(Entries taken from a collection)
━━━━━━

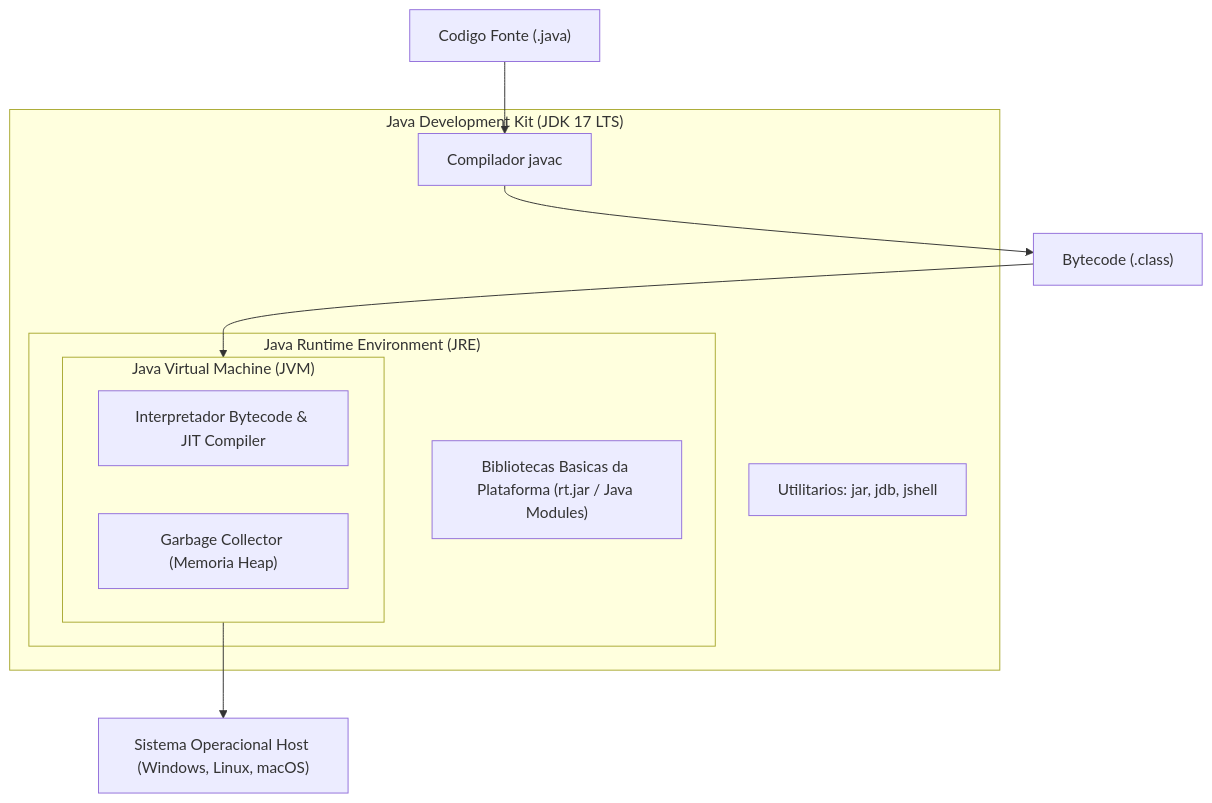
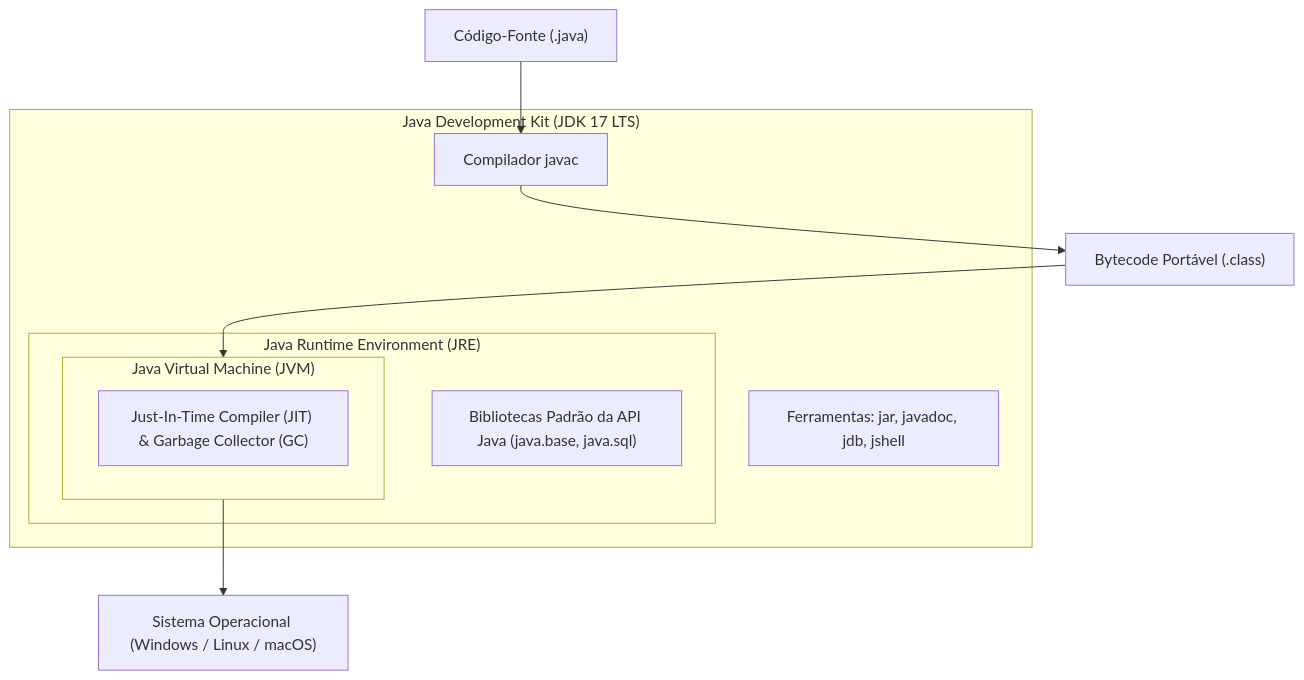
One commit to murilolol/unifef changed the first of 19 diagrams in 3º Semestre/[Prof. Jefferson Passerini] Laboratório de Programação III/Resumos-IA/Caderno-Consolidado.md. Above: the diagram before and after it, drawn with Mermaid. The commit also changed other lines of this file and 25 other files, not shown here.

````diff
--- a/3º Semestre/[Prof. Jefferson Passerini] Laboratório de Programação III/Resumos-IA/Caderno-Consolidado.md
+++ b/3º Semestre/[Prof. Jefferson Passerini] Laboratório de Programação III/Resumos-IA/Caderno-Consolidado.md
@@ -521,18 +90,17 @@
 ```mermaid
 flowchart TD
     subgraph JDK["Java Development Kit (JDK 17 LTS)"]
         subgraph JRE["Java Runtime Environment (JRE)"]
             subgraph JVM["Java Virtual Machine (JVM)"]
-                Core["Interpretador Bytecode & JIT Compiler"]
-                GC["Garbage Collector (Memoria Heap)"]
+                Engine["Just-In-Time Compiler (JIT) & Garbage Collector (GC)"]
             end
-            Libs["Bibliotecas Basicas da Plataforma (rt.jar / Java Modules)"]
+            Libs["Bibliotecas Padrão da API Java (java.base, java.sql)"]
         end
         Compilador["Compilador javac"]
-        Tools["Utilitarios: jar, jdb, jshell"]
+        DevTools["Ferramentas: jar, javadoc, jdb, jshell"]
     end
-    Source["Codigo Fonte (.java)"] --> Compilador
-    Compilador --> Bytecode["Bytecode (.class)"]
+    Source["Código-Fonte (.java)"] --> Compilador
+    Compilador --> Bytecode["Bytecode Portável (.class)"]
     Bytecode --> JVM
-    JVM --> OS["Sistema Operacional Host (Windows, Linux, macOS)"]
+    JVM --> OS["Sistema Operacional (Windows / Linux / macOS)"]
 ```
````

━━━━━━

Answer with a single number: the count of lines above that contain the string "Bytecode".

(Answer area)
4